When men disagree, they usually quickly fight it out and five minutes later all is normal between the two parties. Not so with women, they in general tend to nurse a grudge and find other ways to get even. I never understood how much information, rumor, gossip, and behind the back conversations goes on in the office until our lunch gathering (I'm the only guy in it) started.

I'm a guy, but am considered "one of the girls" by my teammates. Our lunchtime women-centric discussions don't embarrass me, although I get kidded about it a lot.

Anonymous said...

I agree with Anonymous, Ms. Grimes has that spot on.

I say this as a 35-year old woman who worked as engineer in cubicle farm jobs from 1998 until 2007.

Even in high school, most of the people who tried to dissuade me from pursuing an engineering degree were other women. Because I should be a teacher or get an English degree. The guys in my class were supportive of me being an engineer.

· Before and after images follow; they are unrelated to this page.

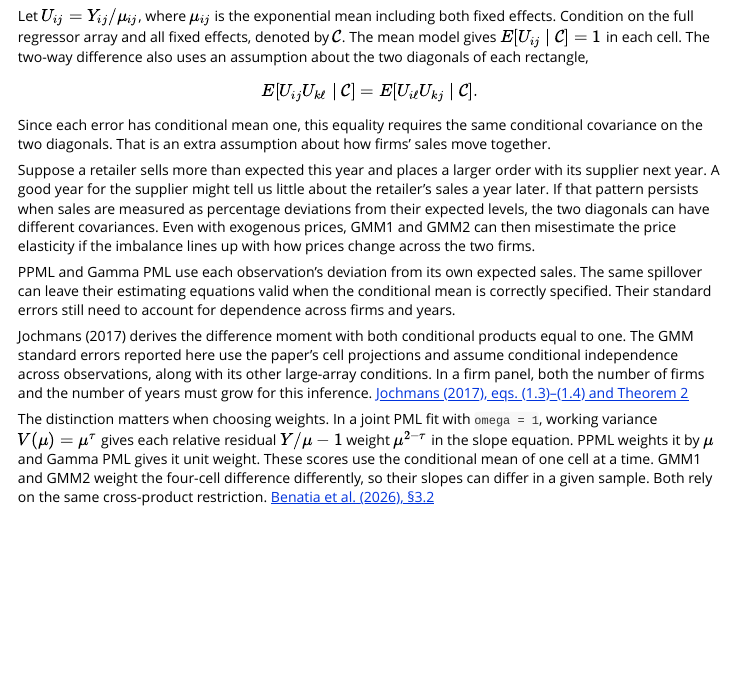
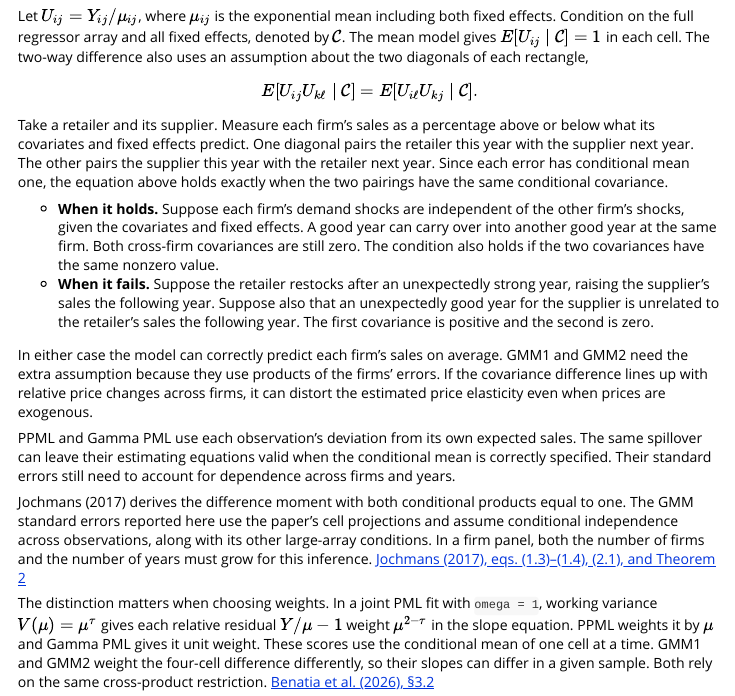
Before and after one commit to dvbn/powermean-R, an R Markdown document (vignettes/powermean.Rmd): the page in a window 1100 px wide, from 2790 px down. Rendered offline with R 4.5, knitr and Pandoc, with nearby package versions; some code elsewhere in the file could not run offline.

Commit message:
Show when the two-way GMM condition holds and fails (#3)

```diff
--- a/vignettes/powermean.Rmd
+++ b/vignettes/powermean.Rmd
@@ -134,17 +134,29 @@ E[U_{ij}U_{k\ell}\mid\mathcal C]
   = E[U_{i\ell}U_{kj}\mid\mathcal C].
 $$
 
-Since each error has conditional mean one, this equality requires the same
-conditional covariance on the two diagonals. That is an extra assumption
-about how firms' sales move together.
+Take a retailer and its supplier. Measure each firm's sales as a percentage
+above or below what its covariates and fixed effects predict. One diagonal
+pairs the retailer this year with the supplier next year. The other pairs
+the supplier this year with the retailer next year. Since each error has
+conditional mean one, the equation above holds exactly when the two
+pairings have the same conditional covariance.
 
-Suppose a retailer sells more than expected this year and places a larger
-order with its supplier next year. A good year for the supplier might tell
-us little about the retailer's sales a year later. If that pattern persists
-when sales are measured as percentage deviations from their expected levels,
-the two diagonals can have different covariances. Even with exogenous prices,
-GMM1 and GMM2 can then misestimate the price elasticity if the imbalance
-lines up with how prices change across the two firms.
+- **When it holds.** Suppose each firm's demand shocks are independent of
+  the other firm's shocks, given the covariates and fixed effects. A good
+  year can carry over into another good year at the same firm. Both
+  cross-firm covariances are still zero. The condition also holds if the
+  two covariances have the same nonzero value.
+- **When it fails.** Suppose the retailer restocks after an unexpectedly
+  strong year, raising the supplier's sales the following year. Suppose
+  also that an unexpectedly good year for the supplier is unrelated to the
+  retailer's sales the following year. The first covariance is positive
+  and the second is zero.
+
+In either case the model can correctly predict each firm's sales on
+average. GMM1 and GMM2 need the extra assumption because they use products
+of the firms' errors. If the covariance difference lines up with relative
+price changes across firms, it can distort the estimated price elasticity
+even when prices are exogenous.
 
 PPML and Gamma PML use each observation's deviation from its own expected
 sales. The same spillover can leave their estimating equations valid when
@@ -156,7 +168,7 @@ equal to one. The GMM standard errors reported here use the paper's cell
 projections and assume conditional independence across observations, along
 with its other large-array conditions. In a firm panel, both the number of
 firms and the number of years must grow for this inference.
-[Jochmans (2017), eqs. (1.3)–(1.4) and Theorem 2](https://doi.org/10.1162/REST_a_00620)
+[Jochmans (2017), eqs. (1.3)–(1.4), (2.1), and Theorem 2](https://doi.org/10.1162/REST_a_00620)
 
 The distinction matters when choosing weights. In a joint PML fit with
 `omega = 1`, working variance $V(\mu)=\mu^\tau$ gives each relative residual
```
Also changed, not shown: docs/get-started.md, docs/reference.md, 1 other file.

Same thing in college -- the guys I had classes with and did homework with had no problem with me being in the major I was in, or with me being studious and not a party animal. But the girls I met were constantly on my ass about why didn't I date, why didn't I wear makeup, snippy comments about me having a harem of guys (I'm good at math and am glad to help other people with their homework -- so yeah, in a math-intensive male-dominated major, I had a lot of guy friends; shocking, I know), and you could take 90% of the comments I got from the girls hassling me in high school and college and it all came down to "you don't conform, AND YOU SHOULD!!"

Once I got out of college and into the working world, things got a little bit better, but now I come to what was the most interesting part of the article for me: Ms. Grimes' age. Another female engineering friend and I had both sat down one evening and had realized the women we had the biggest problems with in the workplace were about 10-15 years older than us. Since my friend and I were born in 1973 and 1974 respectively, that puts our problem co-workers birth years around the early to mid 1960s.

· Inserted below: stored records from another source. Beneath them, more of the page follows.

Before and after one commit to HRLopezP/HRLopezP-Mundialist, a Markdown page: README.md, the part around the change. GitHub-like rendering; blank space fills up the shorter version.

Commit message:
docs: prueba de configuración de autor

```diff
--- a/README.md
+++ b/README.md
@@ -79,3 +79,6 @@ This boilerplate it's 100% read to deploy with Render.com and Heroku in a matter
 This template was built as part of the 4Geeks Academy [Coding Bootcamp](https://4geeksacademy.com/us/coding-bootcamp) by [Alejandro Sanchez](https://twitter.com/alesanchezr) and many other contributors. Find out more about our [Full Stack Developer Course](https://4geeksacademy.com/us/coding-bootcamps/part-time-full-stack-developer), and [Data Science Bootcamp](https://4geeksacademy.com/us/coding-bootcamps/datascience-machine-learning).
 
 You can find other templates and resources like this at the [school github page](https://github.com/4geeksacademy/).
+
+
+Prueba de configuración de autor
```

I had wondered if part of it was a generational thing, and from Ms. Grimes' article it seems like it is.

"Sadly, no one is addressing how feminists abuse their power, particularly in the workplace by holding employers and coworkers hostage out of fear of a harassment lawsuit. These angry women abuse coworkers verbally and mentally, extort their bosses and leave a wake of destruction in the workplace no one can repair. And they know it."

One of the companies I worked for had a female CEO for a while -- and while she wasn't outright abusive, she often pitted departments against each other, to the detriment of the company. And no one dared say a word, for the reasons stated above. Although I'm not sure if that CEO knew how much conflict she was causing or if that was the state of things she encountered everywhere she went so she figured the world must naturally be that way.

Anyway, excellent article and thank you for posting the link to it.